+++ Data for processing
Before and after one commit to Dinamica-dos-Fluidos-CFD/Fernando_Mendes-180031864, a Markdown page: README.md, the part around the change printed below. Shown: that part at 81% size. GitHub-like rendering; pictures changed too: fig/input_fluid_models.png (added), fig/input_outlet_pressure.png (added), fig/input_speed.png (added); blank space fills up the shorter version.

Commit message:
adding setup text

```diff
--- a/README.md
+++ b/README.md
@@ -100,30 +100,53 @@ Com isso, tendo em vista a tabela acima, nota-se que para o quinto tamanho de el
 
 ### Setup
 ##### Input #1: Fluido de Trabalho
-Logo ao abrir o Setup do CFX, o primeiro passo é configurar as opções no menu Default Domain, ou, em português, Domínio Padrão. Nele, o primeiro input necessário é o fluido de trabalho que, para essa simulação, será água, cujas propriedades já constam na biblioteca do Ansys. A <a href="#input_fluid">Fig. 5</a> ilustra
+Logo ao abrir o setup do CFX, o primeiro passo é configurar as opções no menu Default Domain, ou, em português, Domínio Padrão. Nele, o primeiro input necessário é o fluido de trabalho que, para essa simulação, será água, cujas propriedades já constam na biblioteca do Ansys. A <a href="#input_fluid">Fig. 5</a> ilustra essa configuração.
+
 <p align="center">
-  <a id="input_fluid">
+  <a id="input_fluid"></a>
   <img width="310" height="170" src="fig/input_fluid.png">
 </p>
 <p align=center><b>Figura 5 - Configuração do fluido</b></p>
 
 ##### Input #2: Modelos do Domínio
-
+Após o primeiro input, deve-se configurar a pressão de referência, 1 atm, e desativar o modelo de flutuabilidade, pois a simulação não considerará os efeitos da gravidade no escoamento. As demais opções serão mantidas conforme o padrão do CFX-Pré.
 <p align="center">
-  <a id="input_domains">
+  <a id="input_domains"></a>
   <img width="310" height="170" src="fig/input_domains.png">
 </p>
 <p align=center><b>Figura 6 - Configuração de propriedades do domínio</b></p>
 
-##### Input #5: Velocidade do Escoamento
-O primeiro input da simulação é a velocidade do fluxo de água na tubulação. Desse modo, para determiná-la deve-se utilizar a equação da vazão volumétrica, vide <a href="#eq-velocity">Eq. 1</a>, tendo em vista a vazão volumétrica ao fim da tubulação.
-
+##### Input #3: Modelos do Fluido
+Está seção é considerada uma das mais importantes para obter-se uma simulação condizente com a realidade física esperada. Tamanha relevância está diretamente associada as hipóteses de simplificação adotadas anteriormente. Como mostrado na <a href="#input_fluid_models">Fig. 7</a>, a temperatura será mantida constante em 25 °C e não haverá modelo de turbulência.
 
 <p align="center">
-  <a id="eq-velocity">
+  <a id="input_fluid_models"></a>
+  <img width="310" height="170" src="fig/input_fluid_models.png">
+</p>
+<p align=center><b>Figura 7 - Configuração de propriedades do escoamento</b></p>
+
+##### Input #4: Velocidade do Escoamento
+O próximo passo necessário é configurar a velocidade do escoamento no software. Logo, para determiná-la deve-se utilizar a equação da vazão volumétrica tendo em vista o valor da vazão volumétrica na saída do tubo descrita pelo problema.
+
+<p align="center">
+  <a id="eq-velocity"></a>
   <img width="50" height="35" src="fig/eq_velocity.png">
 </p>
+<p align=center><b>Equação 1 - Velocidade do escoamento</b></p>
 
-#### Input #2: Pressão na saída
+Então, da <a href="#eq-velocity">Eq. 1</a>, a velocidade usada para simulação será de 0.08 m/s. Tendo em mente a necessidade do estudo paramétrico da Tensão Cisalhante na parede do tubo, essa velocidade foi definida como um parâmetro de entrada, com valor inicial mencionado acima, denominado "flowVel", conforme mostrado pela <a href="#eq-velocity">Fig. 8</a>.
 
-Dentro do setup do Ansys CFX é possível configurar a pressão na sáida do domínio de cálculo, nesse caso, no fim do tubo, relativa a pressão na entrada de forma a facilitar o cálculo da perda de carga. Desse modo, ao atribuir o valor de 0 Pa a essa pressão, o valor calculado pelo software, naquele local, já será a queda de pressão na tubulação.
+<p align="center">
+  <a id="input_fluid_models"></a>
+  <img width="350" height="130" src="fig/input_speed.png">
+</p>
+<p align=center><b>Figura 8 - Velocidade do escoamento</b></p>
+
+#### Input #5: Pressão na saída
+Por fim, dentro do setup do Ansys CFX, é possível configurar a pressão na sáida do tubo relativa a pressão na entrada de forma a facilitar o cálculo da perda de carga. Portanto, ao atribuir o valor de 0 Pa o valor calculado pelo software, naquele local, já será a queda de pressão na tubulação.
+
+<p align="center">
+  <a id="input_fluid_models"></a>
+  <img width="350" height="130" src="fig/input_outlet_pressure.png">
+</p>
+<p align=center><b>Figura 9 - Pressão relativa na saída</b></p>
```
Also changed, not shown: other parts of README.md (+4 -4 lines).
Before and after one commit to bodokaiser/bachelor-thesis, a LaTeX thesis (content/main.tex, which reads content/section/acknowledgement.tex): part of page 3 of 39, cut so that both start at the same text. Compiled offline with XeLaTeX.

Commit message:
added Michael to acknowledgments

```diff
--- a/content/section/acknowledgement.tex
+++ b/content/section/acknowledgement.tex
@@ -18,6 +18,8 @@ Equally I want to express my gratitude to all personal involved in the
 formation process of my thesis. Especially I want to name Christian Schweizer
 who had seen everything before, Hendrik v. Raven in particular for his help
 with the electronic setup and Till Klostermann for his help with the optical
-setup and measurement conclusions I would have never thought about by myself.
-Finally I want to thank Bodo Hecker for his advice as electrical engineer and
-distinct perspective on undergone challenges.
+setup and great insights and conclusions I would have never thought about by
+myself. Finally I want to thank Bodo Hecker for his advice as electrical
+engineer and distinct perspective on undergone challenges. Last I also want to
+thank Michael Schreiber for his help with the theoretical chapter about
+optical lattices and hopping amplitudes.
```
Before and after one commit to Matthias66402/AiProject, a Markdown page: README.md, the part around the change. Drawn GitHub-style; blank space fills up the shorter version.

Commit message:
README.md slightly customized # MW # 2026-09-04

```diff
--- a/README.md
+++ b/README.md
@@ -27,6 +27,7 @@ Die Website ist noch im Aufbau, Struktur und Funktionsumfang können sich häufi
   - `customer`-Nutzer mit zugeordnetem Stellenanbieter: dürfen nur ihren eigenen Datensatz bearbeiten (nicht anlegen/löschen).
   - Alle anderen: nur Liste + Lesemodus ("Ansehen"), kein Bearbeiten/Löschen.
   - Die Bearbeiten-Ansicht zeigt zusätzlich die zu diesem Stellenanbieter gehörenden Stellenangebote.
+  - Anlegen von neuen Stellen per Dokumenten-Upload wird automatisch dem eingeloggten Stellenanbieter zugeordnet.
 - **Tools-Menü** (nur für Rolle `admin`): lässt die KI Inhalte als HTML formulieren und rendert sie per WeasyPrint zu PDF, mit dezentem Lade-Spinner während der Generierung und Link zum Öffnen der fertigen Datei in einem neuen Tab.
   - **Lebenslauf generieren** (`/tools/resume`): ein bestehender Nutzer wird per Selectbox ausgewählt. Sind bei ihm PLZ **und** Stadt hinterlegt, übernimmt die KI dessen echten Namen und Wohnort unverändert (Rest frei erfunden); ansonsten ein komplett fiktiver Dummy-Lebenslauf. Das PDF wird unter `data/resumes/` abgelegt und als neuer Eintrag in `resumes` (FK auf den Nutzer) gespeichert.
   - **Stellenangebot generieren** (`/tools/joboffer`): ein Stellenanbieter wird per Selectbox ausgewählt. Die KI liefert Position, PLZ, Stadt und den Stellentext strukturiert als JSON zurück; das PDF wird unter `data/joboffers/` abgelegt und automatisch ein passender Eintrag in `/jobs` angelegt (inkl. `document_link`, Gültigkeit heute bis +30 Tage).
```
++++++
Exercise prompt »
Your task is to find every line above containing the word "README" and copy it.

Solved problem »
Before and after one commit to Dinamica-dos-Fluidos-CFD/Fernando_Mendes-180031864, a Markdown page: README.md, the part around the change printed below. Shown: that part at 81% size. GitHub-like rendering; pictures changed too: fig/input_fluid_models.png (added), fig/input_outlet_pressure.png (added), fig/input_speed.png (added); blank space fills up the shorter version.
--- a/README.md
+++ b/README.md
Also changed, not shown: other parts of README.md (+4 -4 lines).
Before and after one commit to Matthias66402/AiProject, a Markdown page: README.md, the part around the change. Drawn GitHub-style; blank space fills up the shorter version.
README.md slightly customized # MW # 2026-09-04
--- a/README.md
+++ b/README.md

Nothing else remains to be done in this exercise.